Matt Cuvington, an associate professor at the University of Arkansas Geosciences, is in a moulin on a sheet of greenland ice. Credit: Jason Alley

The team made two trips to the Greenland ice sheet in October 2018 and October October 2019. During each voyage, they used ropes and other climbing equipment to turn 100 meters into two separate moulins, almost reaching the water level.

“It’s scary,” said veteran cave researcher Coving Wington. “You go back to the edge and see the blue snow go down as far as you can see, and then it’s blackness and there are also pertinent sounds of ice breaking, which is very vague.”

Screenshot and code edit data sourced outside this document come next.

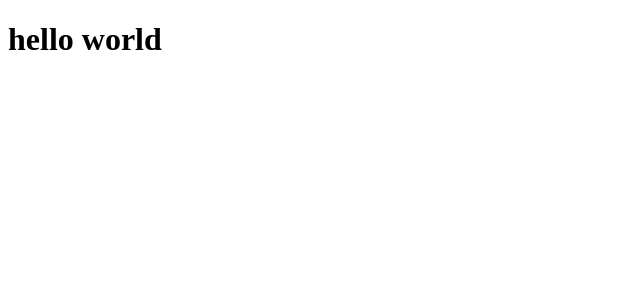
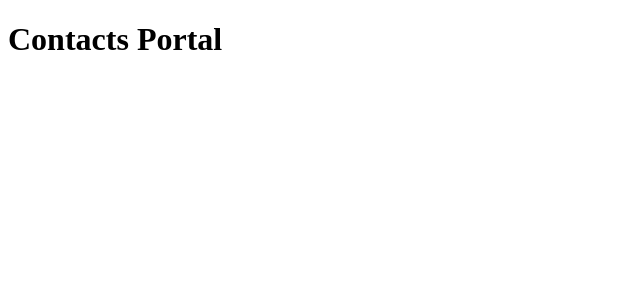
Before and after one commit to VMadhuranga/twc-test-web, a React (Vite) app: page / in a window 1280 px wide. Shown: the top 300 px of the page, without its empty margins (0-640 px from the left). Built offline with nearby package versions, Linux system fonts and the light colour scheme.

Commit message:
Create initial App component

```diff
--- a/src/App.jsx
+++ b/src/App.jsx
@@ -1,5 +1,16 @@
+import { Outlet } from "react-router-dom";
+
 const App = () => {
-  return <h1>hello world</h1>;
+  return (
+    <>
+      <header>
+        <h1>Contacts Portal</h1>
+      </header>
+      <main>
+        <Outlet />
+      </main>
+    </>
+  );
 };
 
 export default App;
```
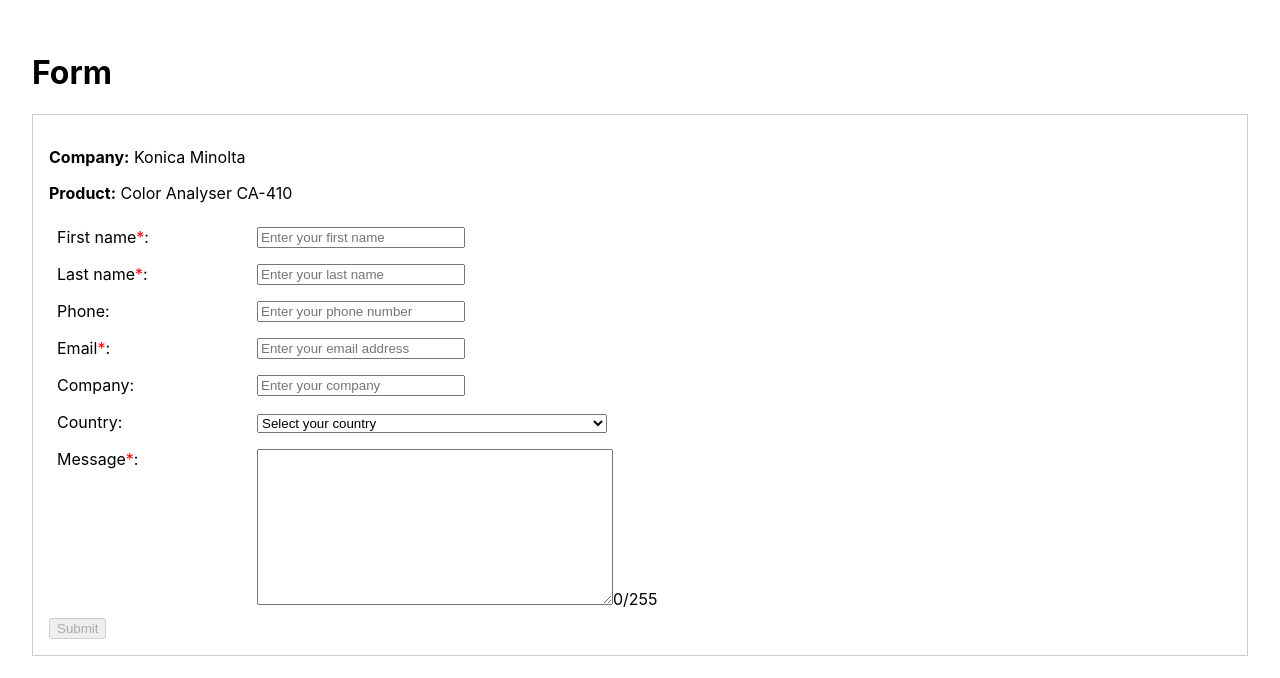
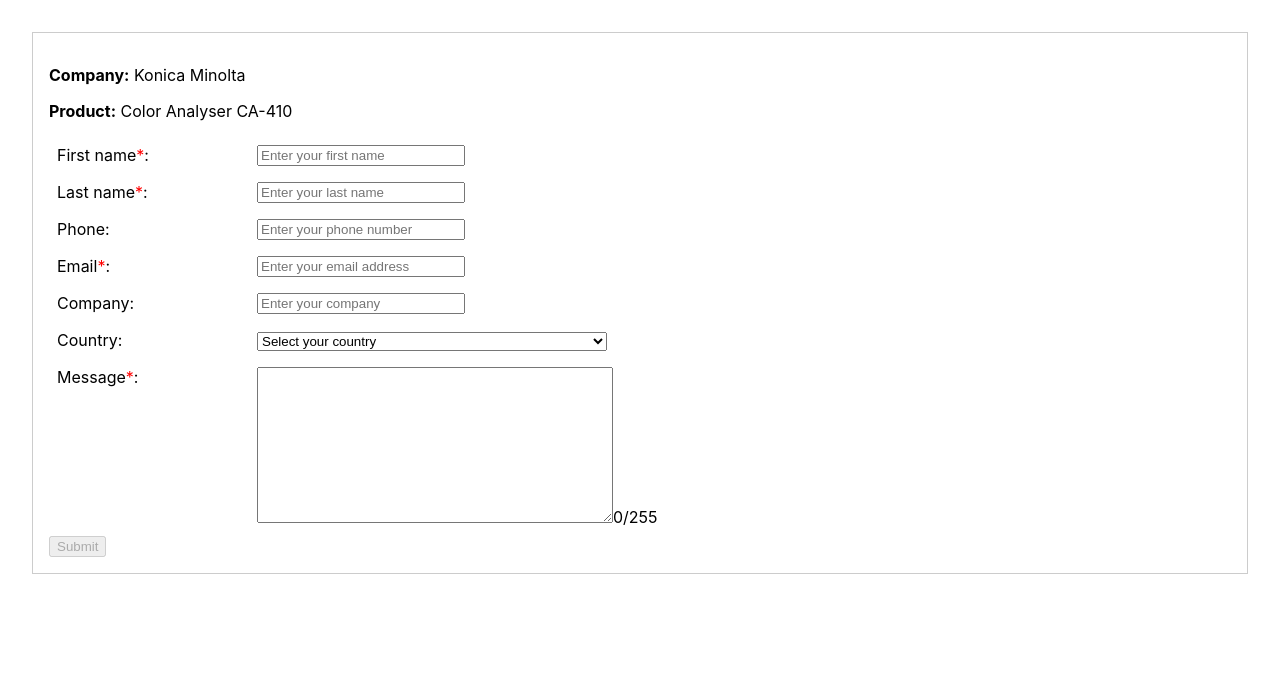
Before and after one commit to TurboTractopelle/photonform, a React app: page / in a window 1280 px wide. Shown: the top 678 px of the page. Built offline with nearby package versions, Linux system fonts and the light colour scheme.

Commit message:
fix: remove form title

```diff
--- a/src/components/Posted.js
+++ b/src/components/Posted.js
@@ -4,7 +4,9 @@
 	return (
 		<div className="msg msg-info">
 			<span className="ico ico-info" />
-			<div>Your message has been sent.</div>
+			<div>
+				<p>Your message has been sent.</p>
+			</div>
 		</div>
 	);
 };
--- a/src/containers/Form.js
+++ b/src/containers/Form.js
@@ -205,7 +205,6 @@
 			<Posted />
 		) : (
 			<div>
-				<h1>Form</h1>
 				<form>
 					<p>
 						<b>Company:</b> {this.props.company}
```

Scientists have long observed that Greenland’s ice sheet rotates and theorize that hot summers melting due to climate change could accelerate the movement. But researchers have little data to help understand the interaction between molten water and the base of an ice sheet. The team’s findings increase knowledge of how water interacts with the base of an ice sheet.

Matt Cuewington investigates Moulin

Matt Cuewington, an associate professor at the University of Arkansas Geosciences, examines Moulin on a Greenland ice sheet. Credit: Jason Khal

“We’re trying to understand how the melting water interacts with the motion of the ice, and the main thing we’ve found is that the water pressure inside this moulin doesn’t change as much as we’ve seen before, and that’s really the result. It seems. Moulins large volumes, ”Covington said.

Reference: MD Coving Wington, JD Glee, c. Trunz, j. Mejia and W. By Gade, 9 October October 2020, “Moulin Volume Regulation Subglacial Water Pressure on the Greenland Ice Sheet.” Geographical research papers.
ODI: DOT 10.1029 / 2020GL088901